Listing the white bears, one of the two largest species of bears, as threatened would force government agencies to ensure they take no action that jeopardizes the animal's existence.
That in turn could pressure the government to consider tougher measures to clean up the air because most scientists believe carbon dioxide emissions cause global warming.
"We are making this proposal because a scientific review of the species by the fish and wildlife service found that populations may be threatened by receding sea ice, which polar bears use as a platform for many activities essential to their life cycle, including hunting for their main prey, Arctic seals," Kempthorne said.
Activists praise decision
The action by the service, which had been sued by environmental groups, starts a period of public comment and scientific review before a final decision in 12 months over whether to list the polar bear as threatened.
The only wild polar bears in the United States live in Alaska.
"Global warming is the single biggest threat to polar bears' survival, and this will require the government to address the impacts on the polar bear," said Andrew Wetzler, a senior attorney with natural resources defence council, which sued the government to protect the bear.
Scientists have concluded that global warming is caused mainly by heat-trapping carbon dioxide emissions from power plants and motor vehicles.
The US is the largest producer of those pollutants worldwide.
A 'sea change' in government's approach
|US environmentalists say that global warming is melting Arctic ice [EPA] |
Environmental groups praised Wednesday's announcement and said it could mark a new direction for the Bush government.
"This is a victory for the polar bear, and all wildlife threatened by global warming," said Kassie Siegel of the center for biological diversity, which also sued the fish and wildlife service.
"This is the beginning of a sea change in the way this country addresses global warming.
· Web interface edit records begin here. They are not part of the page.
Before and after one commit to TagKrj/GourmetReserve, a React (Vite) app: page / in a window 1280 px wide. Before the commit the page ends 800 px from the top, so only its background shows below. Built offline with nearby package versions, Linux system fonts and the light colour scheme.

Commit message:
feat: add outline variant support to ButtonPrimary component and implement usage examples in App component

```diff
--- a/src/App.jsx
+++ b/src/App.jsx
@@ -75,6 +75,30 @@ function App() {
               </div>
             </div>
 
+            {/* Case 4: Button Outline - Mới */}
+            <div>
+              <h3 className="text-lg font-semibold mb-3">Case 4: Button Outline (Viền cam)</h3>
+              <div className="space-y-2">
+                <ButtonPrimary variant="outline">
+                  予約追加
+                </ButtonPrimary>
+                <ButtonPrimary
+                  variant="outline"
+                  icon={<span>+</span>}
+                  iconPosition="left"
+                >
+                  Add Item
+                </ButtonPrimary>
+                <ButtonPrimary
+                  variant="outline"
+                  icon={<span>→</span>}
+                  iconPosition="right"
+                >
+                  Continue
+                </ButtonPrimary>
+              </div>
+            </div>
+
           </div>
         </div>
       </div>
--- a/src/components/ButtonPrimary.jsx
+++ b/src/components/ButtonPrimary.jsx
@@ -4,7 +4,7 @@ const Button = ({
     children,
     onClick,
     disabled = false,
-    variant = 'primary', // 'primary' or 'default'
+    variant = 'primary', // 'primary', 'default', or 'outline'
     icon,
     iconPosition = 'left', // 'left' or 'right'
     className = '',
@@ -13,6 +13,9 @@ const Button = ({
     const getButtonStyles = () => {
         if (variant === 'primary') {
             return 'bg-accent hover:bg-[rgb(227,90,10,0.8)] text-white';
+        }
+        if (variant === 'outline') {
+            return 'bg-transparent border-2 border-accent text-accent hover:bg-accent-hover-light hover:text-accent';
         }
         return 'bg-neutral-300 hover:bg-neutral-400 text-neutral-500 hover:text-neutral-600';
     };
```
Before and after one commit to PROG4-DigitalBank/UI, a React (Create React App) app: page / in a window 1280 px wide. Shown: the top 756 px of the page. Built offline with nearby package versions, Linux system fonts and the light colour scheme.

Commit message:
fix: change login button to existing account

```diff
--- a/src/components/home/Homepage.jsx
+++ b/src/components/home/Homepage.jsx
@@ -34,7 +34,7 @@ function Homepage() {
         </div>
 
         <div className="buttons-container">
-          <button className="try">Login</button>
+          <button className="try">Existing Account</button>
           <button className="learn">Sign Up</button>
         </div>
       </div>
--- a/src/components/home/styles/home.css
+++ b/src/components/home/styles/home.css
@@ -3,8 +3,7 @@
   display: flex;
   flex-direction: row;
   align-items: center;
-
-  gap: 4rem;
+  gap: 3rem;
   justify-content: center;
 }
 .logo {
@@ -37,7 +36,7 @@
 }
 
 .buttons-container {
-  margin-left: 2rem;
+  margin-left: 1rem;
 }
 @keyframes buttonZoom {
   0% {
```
There is still time to save polar bears but we must reduce global warming pollution immediately."
There are 20,000 to 25,000 polar bears alive today.
A Canadian group of polar bears, one of the most widely studied, has seen a substantial decline in recent years, but officials said on Wednesday that the Alaskan polar bears had not suffered a statistically significant decline.